(Input material)

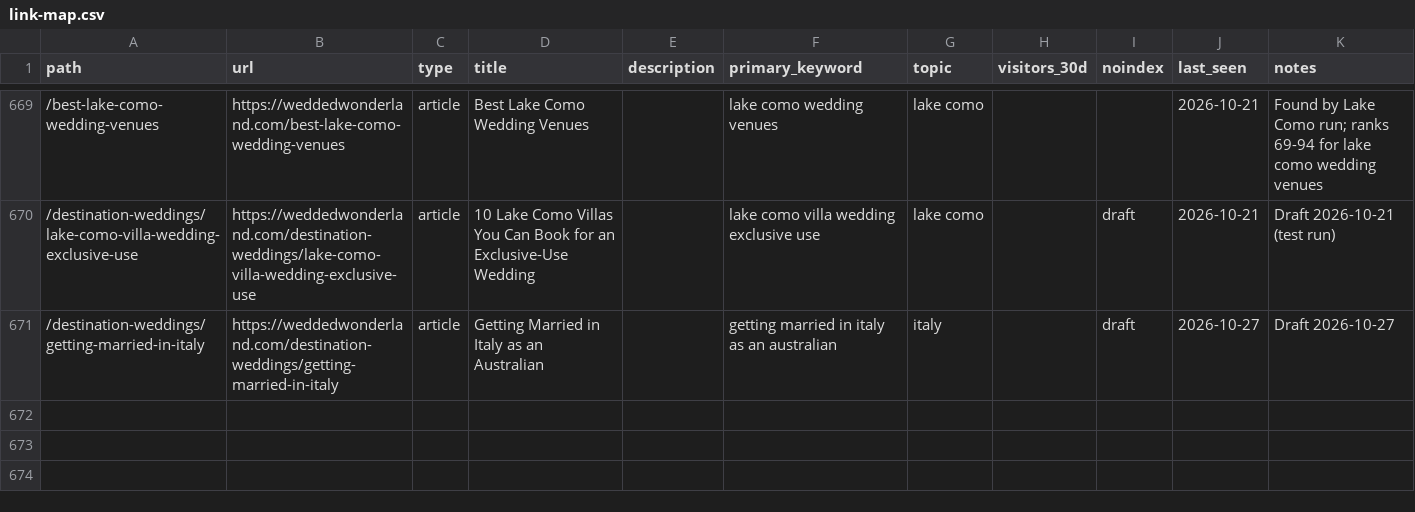
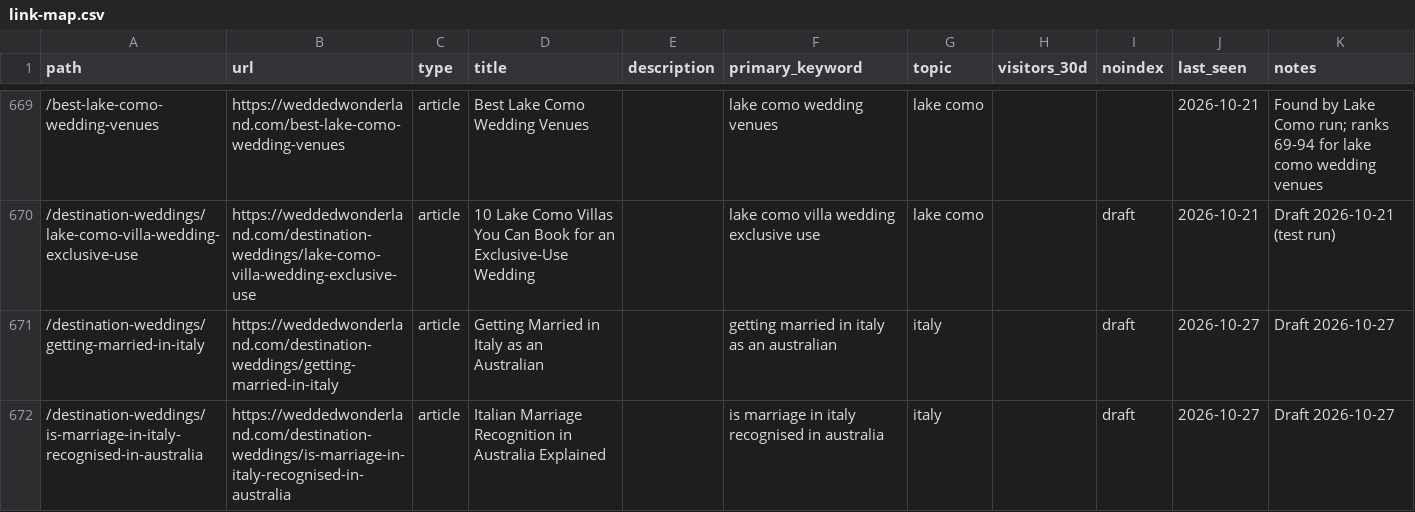
Before and after one commit to christianbraga-cpu/ForWork, a CSV file: content-system/seo/link-map.csv, drawn as a sheet; only a part is shown, gaps mark what is left out; the diff names each change by its address in the sheet, - before the commit and + after, or states it on an @@ line.

```diff
--- a/content-system/seo/link-map.csv
+++ b/content-system/seo/link-map.csv
+row 672: /destination-weddings/is-marriage-in-italy-recognised-in-australia | https://weddedwonderland.com/destination-weddings/is-marriage-in-italy-recognised-in-australia | article | Italian Marriage Recognition in Australia Explained |  | is marriage in italy recognised in australia | italy |  | draft | 2026-10-27 | Draft 2026-10-27
```
Also changed, not shown: content/calendar.csv, 8 other files.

(End Input material)

(Assignment) Reproduce every line above that contains the string "content".

(Result of this task)
Before and after one commit to christianbraga-cpu/ForWork, a CSV file: content-system/seo/link-map.csv, drawn as a sheet; only a part is shown, gaps mark what is left out; the diff names each change by its address in the sheet, - before the commit and + after, or states it on an @@ line.
--- a/content-system/seo/link-map.csv
+++ b/content-system/seo/link-map.csv
Also changed, not shown: content/calendar.csv, 8 other files.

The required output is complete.